Jeff Pinyan asks a pertinent question as the theme for this month’s Christian Reconciliation Carnival:
Have you read articles, essays, or books by a Christian of a denomination other than yours — and found yourself agreeing with much of what he or she wrote? How has this changed your understanding of the divisions in Christianity?
Wow. Where to begin? I daresay most of the articles, essays, and books I have read and agreed with were written by people outside my Baptist denomination. The principle impetus for my dissertation work and subsequent interest in Christian spirituality was Jesus and the Spirit by James D. G. Dunn (“a Methodist with Baptist leanings and Pentecostal interests”). Mennonite John Driver’s Radical Faith: An Alternative History of the Christian Church was a great validation of some of the free-church values I have somehow managed to hold onto over the years. I’ve also greatly appreciated the writings of N. T. Wright (an Anglican bishop) and Thomas Oden (a Methodist theologian).
For purposes of this blog, I’ll limit myself to one book—not because it has been more influential than others but because it is in itself a wonderful example of a Christian interacting deeply and respectfully with a variety of traditions. Morton Kelsey’s Healing and Christianity is a primer on the Christian theology and practice of divine healing. First published in 1973, I picked up the updated 1995 edition (at a Catholic bookstore!) back in the late 1990s. A Jungian psychologist, Kelsey has written extensively on the intersection between the Bible, psychology, and spiritual experiences many would label “charismatic.” Nevertheless, he was an Episcopalian priest of a decidedly liberal flavor. Some anti-cult sites even label him a New Ager. If he was, I’m sure he would turn flips in his grave to know that his writings have probably done more to turn me toward Rome and Constantinople for spiritual wisdom than just about anything else!
The book is part church history lesson, part philosophical treatise, and part practical primer in how to have a healing ministry in any church. It takes questions of worldview quite seriously, arguing that churches in the modern (and now postmodern) world need to be able to talk about divine healing in language that makes sense to people today. He faults nearly all modern theological systems from dispensationalism to classical liberalism for failing to handle the New Testament testimony about healing responsibly, while at the same time chastising the Pentecostal movement for its naïve, quasi-magical reading of the biblical texts.
Kelsey’s theological commitments and clinical training might suggest he would have a general disdain for the likes of John Wimber, Agnes Sanford, and other proponents of old-time Pentecostal-style healing ministries. In fact, he interacts with them and many others in Healing and Christianity, often quoting them positively for their contributions to the practice of Christian healing. At one point, he even suggests that readers of a more conservative persuasion might profitably pick up a copy of Wimber’s Power Healing! At the same time, he deals intelligently with the writings of Barth, Bultmann, Aquinas, and Augustine.

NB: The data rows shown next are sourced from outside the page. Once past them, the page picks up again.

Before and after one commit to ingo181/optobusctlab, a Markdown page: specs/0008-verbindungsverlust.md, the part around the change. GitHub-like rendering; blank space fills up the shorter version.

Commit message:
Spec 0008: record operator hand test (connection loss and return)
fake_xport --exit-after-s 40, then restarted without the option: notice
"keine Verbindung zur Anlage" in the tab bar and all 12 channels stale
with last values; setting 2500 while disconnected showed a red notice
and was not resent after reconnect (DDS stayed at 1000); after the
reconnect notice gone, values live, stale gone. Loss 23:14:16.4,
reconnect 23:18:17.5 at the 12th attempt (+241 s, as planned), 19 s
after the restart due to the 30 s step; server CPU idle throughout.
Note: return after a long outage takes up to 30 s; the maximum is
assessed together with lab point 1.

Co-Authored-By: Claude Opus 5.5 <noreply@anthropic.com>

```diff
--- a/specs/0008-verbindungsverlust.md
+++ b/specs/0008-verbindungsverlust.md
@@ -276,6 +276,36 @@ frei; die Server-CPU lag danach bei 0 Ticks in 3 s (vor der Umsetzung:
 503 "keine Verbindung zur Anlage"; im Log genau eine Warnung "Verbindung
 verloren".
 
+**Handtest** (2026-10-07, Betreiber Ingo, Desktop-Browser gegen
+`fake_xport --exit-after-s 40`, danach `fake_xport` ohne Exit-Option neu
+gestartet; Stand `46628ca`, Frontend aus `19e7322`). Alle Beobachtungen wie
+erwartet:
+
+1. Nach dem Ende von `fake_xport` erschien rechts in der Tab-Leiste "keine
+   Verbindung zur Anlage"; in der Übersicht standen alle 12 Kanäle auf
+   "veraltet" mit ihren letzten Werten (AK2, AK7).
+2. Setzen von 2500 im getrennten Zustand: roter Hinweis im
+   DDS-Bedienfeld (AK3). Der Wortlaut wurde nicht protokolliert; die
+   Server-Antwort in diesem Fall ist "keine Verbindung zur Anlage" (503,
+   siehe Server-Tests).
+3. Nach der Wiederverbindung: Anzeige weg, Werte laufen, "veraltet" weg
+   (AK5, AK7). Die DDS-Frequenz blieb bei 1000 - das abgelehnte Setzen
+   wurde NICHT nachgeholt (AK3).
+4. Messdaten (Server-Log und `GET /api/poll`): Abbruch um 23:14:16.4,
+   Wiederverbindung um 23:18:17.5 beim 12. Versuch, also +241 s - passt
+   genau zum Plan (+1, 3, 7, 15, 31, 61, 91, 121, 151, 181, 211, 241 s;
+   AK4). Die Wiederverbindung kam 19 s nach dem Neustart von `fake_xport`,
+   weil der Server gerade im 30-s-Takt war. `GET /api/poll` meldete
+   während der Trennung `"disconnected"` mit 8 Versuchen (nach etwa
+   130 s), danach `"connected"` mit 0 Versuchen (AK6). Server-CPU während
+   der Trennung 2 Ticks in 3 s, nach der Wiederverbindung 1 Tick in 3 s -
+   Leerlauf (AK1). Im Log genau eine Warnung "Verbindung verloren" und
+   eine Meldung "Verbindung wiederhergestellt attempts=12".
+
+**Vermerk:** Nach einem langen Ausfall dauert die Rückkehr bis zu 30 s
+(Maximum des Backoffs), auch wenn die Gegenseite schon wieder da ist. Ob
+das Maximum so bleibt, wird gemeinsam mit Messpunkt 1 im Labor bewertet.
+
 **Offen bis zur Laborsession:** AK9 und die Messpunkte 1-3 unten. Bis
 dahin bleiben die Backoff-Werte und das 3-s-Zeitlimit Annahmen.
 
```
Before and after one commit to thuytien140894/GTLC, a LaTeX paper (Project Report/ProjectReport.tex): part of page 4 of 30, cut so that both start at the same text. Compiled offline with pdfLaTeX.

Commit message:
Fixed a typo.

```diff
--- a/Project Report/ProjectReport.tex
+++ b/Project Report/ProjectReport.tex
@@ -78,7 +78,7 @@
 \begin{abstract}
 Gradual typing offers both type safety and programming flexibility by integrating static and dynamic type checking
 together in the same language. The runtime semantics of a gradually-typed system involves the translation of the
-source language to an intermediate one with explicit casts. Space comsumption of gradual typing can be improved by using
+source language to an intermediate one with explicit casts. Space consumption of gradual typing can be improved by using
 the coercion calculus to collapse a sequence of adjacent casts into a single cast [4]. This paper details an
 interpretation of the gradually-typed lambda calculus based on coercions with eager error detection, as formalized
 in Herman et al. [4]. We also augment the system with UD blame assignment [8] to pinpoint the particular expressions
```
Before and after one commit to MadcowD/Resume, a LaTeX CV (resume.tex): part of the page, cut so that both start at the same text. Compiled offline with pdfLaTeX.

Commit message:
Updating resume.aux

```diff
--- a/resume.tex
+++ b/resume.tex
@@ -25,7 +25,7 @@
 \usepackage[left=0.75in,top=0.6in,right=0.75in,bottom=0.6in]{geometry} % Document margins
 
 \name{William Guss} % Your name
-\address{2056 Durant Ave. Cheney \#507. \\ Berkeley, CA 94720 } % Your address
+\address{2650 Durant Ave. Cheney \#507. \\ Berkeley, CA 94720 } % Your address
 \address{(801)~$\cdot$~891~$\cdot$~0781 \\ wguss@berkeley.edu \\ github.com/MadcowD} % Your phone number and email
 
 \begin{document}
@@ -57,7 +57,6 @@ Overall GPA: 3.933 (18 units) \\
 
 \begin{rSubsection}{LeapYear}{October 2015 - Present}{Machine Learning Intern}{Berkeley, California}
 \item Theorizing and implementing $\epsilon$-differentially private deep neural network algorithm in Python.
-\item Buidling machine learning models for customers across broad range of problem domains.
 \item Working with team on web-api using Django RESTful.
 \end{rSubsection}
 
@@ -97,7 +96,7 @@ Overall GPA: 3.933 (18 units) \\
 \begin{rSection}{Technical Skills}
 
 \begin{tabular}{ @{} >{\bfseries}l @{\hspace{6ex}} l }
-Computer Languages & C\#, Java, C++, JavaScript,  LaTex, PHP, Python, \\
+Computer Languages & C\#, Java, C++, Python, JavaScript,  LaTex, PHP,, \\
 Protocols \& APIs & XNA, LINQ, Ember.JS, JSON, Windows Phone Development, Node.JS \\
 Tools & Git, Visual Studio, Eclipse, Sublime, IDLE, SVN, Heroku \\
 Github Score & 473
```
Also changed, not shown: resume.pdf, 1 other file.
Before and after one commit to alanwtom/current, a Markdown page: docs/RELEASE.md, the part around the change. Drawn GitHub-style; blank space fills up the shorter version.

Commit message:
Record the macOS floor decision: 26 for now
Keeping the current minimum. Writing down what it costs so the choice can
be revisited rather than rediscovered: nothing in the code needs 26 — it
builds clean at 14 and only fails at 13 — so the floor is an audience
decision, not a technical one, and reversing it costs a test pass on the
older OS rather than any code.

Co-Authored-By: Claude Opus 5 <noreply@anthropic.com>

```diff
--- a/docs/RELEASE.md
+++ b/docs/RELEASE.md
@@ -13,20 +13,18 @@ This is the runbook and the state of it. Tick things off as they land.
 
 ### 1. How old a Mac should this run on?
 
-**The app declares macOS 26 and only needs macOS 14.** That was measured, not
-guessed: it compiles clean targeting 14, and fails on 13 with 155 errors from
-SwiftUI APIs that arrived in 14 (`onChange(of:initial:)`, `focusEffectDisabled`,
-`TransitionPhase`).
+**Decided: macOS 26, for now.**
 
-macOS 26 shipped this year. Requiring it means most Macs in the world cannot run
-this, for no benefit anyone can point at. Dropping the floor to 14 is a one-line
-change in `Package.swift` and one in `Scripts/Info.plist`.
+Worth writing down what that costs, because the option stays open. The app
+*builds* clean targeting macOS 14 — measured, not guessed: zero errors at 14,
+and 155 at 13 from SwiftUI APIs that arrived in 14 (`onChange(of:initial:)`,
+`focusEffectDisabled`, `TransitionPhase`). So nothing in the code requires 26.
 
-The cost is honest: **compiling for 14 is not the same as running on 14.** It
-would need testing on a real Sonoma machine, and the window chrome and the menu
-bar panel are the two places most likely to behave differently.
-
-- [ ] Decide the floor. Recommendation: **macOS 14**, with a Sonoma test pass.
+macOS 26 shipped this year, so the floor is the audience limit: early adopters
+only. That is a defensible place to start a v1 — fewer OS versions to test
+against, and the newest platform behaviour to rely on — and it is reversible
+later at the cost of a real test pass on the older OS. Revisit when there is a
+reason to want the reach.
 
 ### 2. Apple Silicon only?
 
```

How has this book changed my understanding of the divisions in Christianity? First, it expanded my horizons by allowing me to find common ground with whole swaths of Christian tradition—both charismatic and sacramental—about which before I had been mostly ignorant. Second, it helped me to articulate my own beliefs about divine healing and why it is an important aspect of following Jesus, the Great Physician. Third, it challenged my assumptions about what a “Christian worldview” might look like by showing me how it might actually make sense to believe that God still heals today.